Our growth strategy is suffering. Help!

We are great in a crisis but can’t seem to get going without one. Our growth strategy is suffering. Help!

At this time of the financial year, as we reflect over the highs and lows of the past 12 months it’s useful to ask ourselves the question: “what worked?”.

Last week I visited a business (let’s call it Purple Group) that I first worked with a year ago. Here is one of their “what worked” stories. What’s yours?

Twelve months ago the Purple Group did a SWOT (strengths, weaknesses, opportunities and threats) analysis and sitting high in the boxes of both “strength” and “weakness” was “crisis management”. Essentially the business produced its most creative and well-executed work when it was under pressure. But while this seemed to work well in terms of client delivery (they have a plethora of raving fans) it meant that the business never quite got on top of it’s strategic projects. In truth strategic projects never became a priority because they didn’t come with an immovable deadline and a client to please.
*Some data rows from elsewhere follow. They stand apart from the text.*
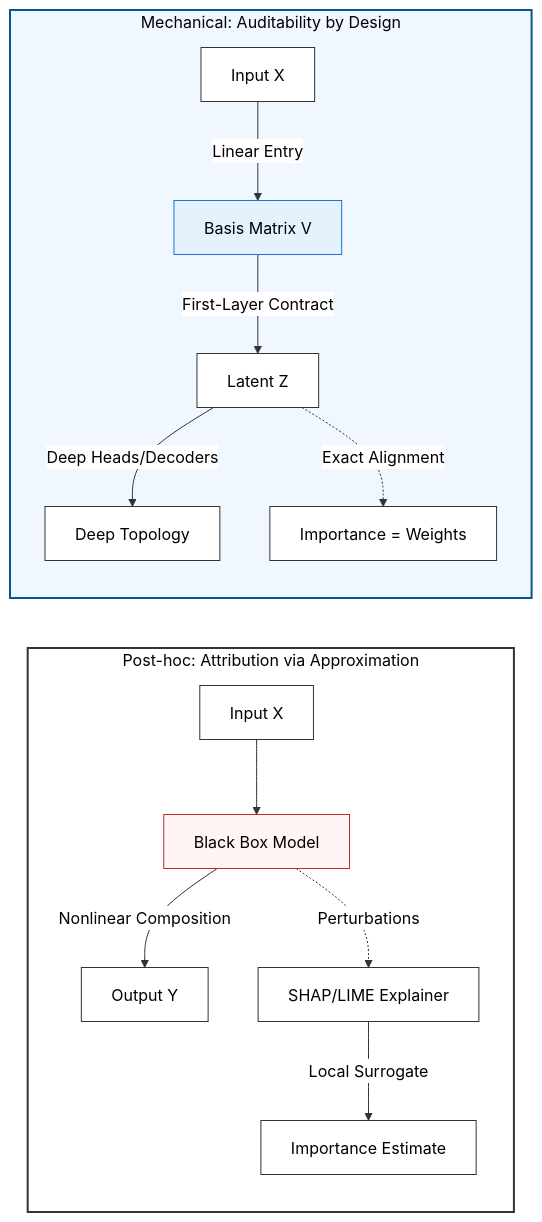
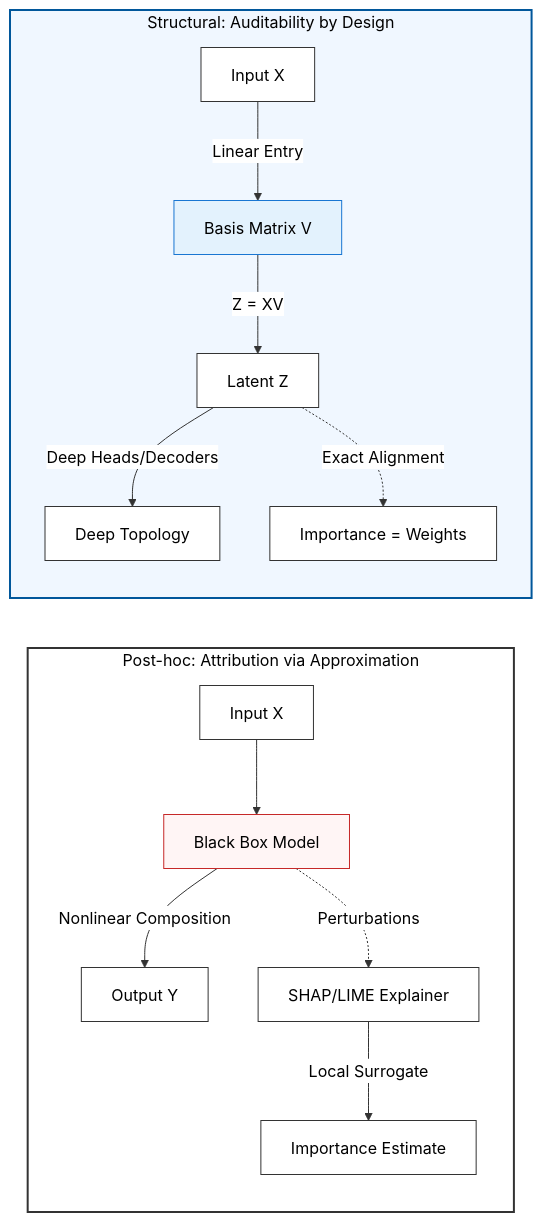
Before and after one commit to stnava/pysimlr: the diagram in paper/01_intro_background.qmd, drawn with Mermaid. The commit also changed other lines of this file and 7 other files, not shown here.

````diff
--- a/paper/01_intro_background.qmd
+++ b/paper/01_intro_background.qmd
@@ -40,24 +36,24 @@
 ```{mermaid}
 %%{init: {'theme': 'base', 'themeVariables': { 'primaryColor': '#ffffff', 'primaryTextColor': '#000000', 'primaryBorderColor': '#333333', 'lineColor': '#333333' }}}%%
 graph LR
     subgraph PostHoc [Post-hoc: Attribution via Approximation]
         direction TB
         InputP[Input X] --> BlackBox[Black Box Model]
         BlackBox -->|Nonlinear Composition| OutputP[Output Y]
         BlackBox -.->|Perturbations| Explainer[SHAP/LIME Explainer]
         Explainer -->|Local Surrogate| Guess[Importance Estimate]
     end
 
-    subgraph Mechanical [Mechanical: Auditability by Design]
+    subgraph Structural [Structural: Auditability by Design]
         direction TB
         InputM[Input X] -->|Linear Entry| SparseWeights["Basis Matrix V"]
-        SparseWeights -->|First-Layer Contract| Latent[Latent Z]
+        SparseWeights -->|Z = XV| Latent[Latent Z]
         Latent -->|Deep Heads/Decoders| Meaning["Deep Topology"]
         Latent -.->|Exact Alignment| Exact["Importance = Weights"]
     end
     
     style PostHoc fill:#ffffff,stroke:#333,stroke-width:2px
-    style Mechanical fill:#f0f7ff,stroke:#01579b,stroke-width:2px
+    style Structural fill:#f0f7ff,stroke:#01579b,stroke-width:2px
     style SparseWeights fill:#e3f2fd,stroke:#1976d2,color:#000
     style BlackBox fill:#fff5f5,stroke:#c62828,color:#000
 ```
````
At the SWOT meeting a year ago the Purple Group acknowledged that they didn’t have the discipline internally to work to strategic deadlines. Every member of the management team agreed that when he/she got their papers assembled for the monthly meeting to review progress on the strategic priorities, they knew that there would be no push back from the team. Their fellow team members would be sympathetic to their (true) reasons for having not made progress; and they wouldn’t be challenged.

The Purple Group management team realised that they needed to be accountable to a serious-someone for their strategic projects and that the serious-someone needed to be external to the day-to-day business. The Purple Group needed a non-executive director.

The CEO quickly set about forming an advisory board by hiring two external directors. He chose people whose expertise could add value to the business, and he settled on a couple of fairly intimidating types who would demand progress from the management team and would not accept the regular excuses. Notably he hired the directors at a considerable dollar cost – quite something given the CEO’s reputation for being a tightwad – to prove how serious the role of the board was to the business.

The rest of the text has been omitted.